The entries should be restated word for word.

MATERIAL SHOWN below:

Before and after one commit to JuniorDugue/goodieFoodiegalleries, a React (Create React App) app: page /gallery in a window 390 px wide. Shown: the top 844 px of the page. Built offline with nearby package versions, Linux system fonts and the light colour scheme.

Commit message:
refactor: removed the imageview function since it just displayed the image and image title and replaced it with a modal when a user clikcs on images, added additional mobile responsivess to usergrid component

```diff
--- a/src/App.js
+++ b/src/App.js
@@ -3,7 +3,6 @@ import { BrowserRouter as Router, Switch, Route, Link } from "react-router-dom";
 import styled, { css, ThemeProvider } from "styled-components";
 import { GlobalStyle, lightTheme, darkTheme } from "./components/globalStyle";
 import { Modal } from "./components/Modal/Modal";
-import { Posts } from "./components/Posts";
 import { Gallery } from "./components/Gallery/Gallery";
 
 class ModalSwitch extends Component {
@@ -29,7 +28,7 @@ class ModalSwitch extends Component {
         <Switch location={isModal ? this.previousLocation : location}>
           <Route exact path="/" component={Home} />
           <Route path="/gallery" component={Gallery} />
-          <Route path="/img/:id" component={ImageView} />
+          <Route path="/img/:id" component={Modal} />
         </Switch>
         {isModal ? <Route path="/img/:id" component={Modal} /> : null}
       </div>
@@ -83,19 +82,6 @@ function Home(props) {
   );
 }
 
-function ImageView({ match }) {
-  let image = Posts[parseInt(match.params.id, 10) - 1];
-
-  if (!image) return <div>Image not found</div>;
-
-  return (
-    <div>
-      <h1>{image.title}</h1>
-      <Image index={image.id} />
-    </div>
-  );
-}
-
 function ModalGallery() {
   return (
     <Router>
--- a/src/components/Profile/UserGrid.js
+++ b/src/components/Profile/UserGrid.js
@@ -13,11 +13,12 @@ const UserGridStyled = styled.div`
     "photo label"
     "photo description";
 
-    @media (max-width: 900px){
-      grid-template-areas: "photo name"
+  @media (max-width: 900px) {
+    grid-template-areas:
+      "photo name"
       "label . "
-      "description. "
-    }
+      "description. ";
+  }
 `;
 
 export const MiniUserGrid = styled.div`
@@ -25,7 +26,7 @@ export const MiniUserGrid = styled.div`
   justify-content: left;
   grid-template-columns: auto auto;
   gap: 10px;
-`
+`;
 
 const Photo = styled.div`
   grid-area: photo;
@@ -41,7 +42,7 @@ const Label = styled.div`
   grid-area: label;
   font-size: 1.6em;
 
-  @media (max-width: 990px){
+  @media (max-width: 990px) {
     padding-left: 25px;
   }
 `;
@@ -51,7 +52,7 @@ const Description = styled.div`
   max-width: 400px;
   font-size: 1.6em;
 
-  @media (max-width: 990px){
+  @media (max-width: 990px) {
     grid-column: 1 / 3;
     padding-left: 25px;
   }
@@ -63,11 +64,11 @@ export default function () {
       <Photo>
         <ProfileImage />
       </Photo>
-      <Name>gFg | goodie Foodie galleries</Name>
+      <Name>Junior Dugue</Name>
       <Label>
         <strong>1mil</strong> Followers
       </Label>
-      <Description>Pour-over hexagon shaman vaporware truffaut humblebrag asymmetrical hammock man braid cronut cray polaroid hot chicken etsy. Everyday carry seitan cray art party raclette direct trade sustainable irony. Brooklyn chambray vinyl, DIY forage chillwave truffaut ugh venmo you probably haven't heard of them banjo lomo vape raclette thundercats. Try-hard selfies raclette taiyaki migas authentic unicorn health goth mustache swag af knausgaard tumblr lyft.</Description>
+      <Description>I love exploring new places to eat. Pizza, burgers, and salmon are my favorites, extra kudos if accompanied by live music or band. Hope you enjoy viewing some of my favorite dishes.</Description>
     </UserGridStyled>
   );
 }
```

End of MATERIAL SHOWN.

> ANSWER FOR THE TASK
Before and after one commit to JuniorDugue/goodieFoodiegalleries, a React (Create React App) app: page /gallery in a window 390 px wide. Shown: the top 844 px of the page. Built offline with nearby package versions, Linux system fonts and the light colour scheme.

Commit message:
refactor: removed the imageview function since it just displayed the image and image title and replaced it with a modal when a user clikcs on images, added additional mobile responsivess to usergrid component

```diff
--- a/src/App.js
+++ b/src/App.js
@@ -3,7 +3,6 @@ import { BrowserRouter as Router, Switch, Route, Link } from "react-router-dom";
 import styled, { css, ThemeProvider } from "styled-components";
 import { GlobalStyle, lightTheme, darkTheme } from "./components/globalStyle";
 import { Modal } from "./components/Modal/Modal";
-import { Posts } from "./components/Posts";
 import { Gallery } from "./components/Gallery/Gallery";
 
 class ModalSwitch extends Component {
@@ -29,7 +28,7 @@ class ModalSwitch extends Component {
         <Switch location={isModal ? this.previousLocation : location}>
           <Route exact path="/" component={Home} />
           <Route path="/gallery" component={Gallery} />
-          <Route path="/img/:id" component={ImageView} />
+          <Route path="/img/:id" component={Modal} />
         </Switch>
         {isModal ? <Route path="/img/:id" component={Modal} /> : null}
       </div>
@@ -83,19 +82,6 @@ function Home(props) {
   );
 }
 
-function ImageView({ match }) {
-  let image = Posts[parseInt(match.params.id, 10) - 1];
-
-  if (!image) return <div>Image not found</div>;
-
-  return (
-    <div>
-      <h1>{image.title}</h1>
-      <Image index={image.id} />
-    </div>
-  );
-}
-
 function ModalGallery() {
   return (
     <Router>
--- a/src/components/Profile/UserGrid.js
+++ b/src/components/Profile/UserGrid.js
@@ -13,11 +13,12 @@ const UserGridStyled = styled.div`
     "photo label"
     "photo description";
 
-    @media (max-width: 900px){
-      grid-template-areas: "photo name"
+  @media (max-width: 900px) {
+    grid-template-areas:
+      "photo name"
       "label . "
-      "description. "
-    }
+      "description. ";
+  }
 `;
 
 export const MiniUserGrid = styled.div`
@@ -25,7 +26,7 @@ export const MiniUserGrid = styled.div`
   justify-content: left;
   grid-template-columns: auto auto;
   gap: 10px;
-`
+`;
 
 const Photo = styled.div`
   grid-area: photo;
@@ -41,7 +42,7 @@ const Label = styled.div`
   grid-area: label;
   font-size: 1.6em;
 
-  @media (max-width: 990px){
+  @media (max-width: 990px) {
     padding-left: 25px;
   }
 `;
@@ -51,7 +52,7 @@ const Description = styled.div`
   max-width: 400px;
   font-size: 1.6em;
 
-  @media (max-width: 990px){
+  @media (max-width: 990px) {
     grid-column: 1 / 3;
     padding-left: 25px;
   }
@@ -63,11 +64,11 @@ export default function () {
       <Photo>
         <ProfileImage />
       </Photo>
-      <Name>gFg | goodie Foodie galleries</Name>
+      <Name>Junior Dugue</Name>
       <Label>
         <strong>1mil</strong> Followers
       </Label>
-      <Description>Pour-over hexagon shaman vaporware truffaut humblebrag asymmetrical hammock man braid cronut cray polaroid hot chicken etsy. Everyday carry seitan cray art party raclette direct trade sustainable irony. Brooklyn chambray vinyl, DIY forage chillwave truffaut ugh venmo you probably haven't heard of them banjo lomo vape raclette thundercats. Try-hard selfies raclette taiyaki migas authentic unicorn health goth mustache swag af knausgaard tumblr lyft.</Description>
+      <Description>I love exploring new places to eat. Pizza, burgers, and salmon are my favorites, extra kudos if accompanied by live music or band. Hope you enjoy viewing some of my favorite dishes.</Description>
     </UserGridStyled>
   );
 }
```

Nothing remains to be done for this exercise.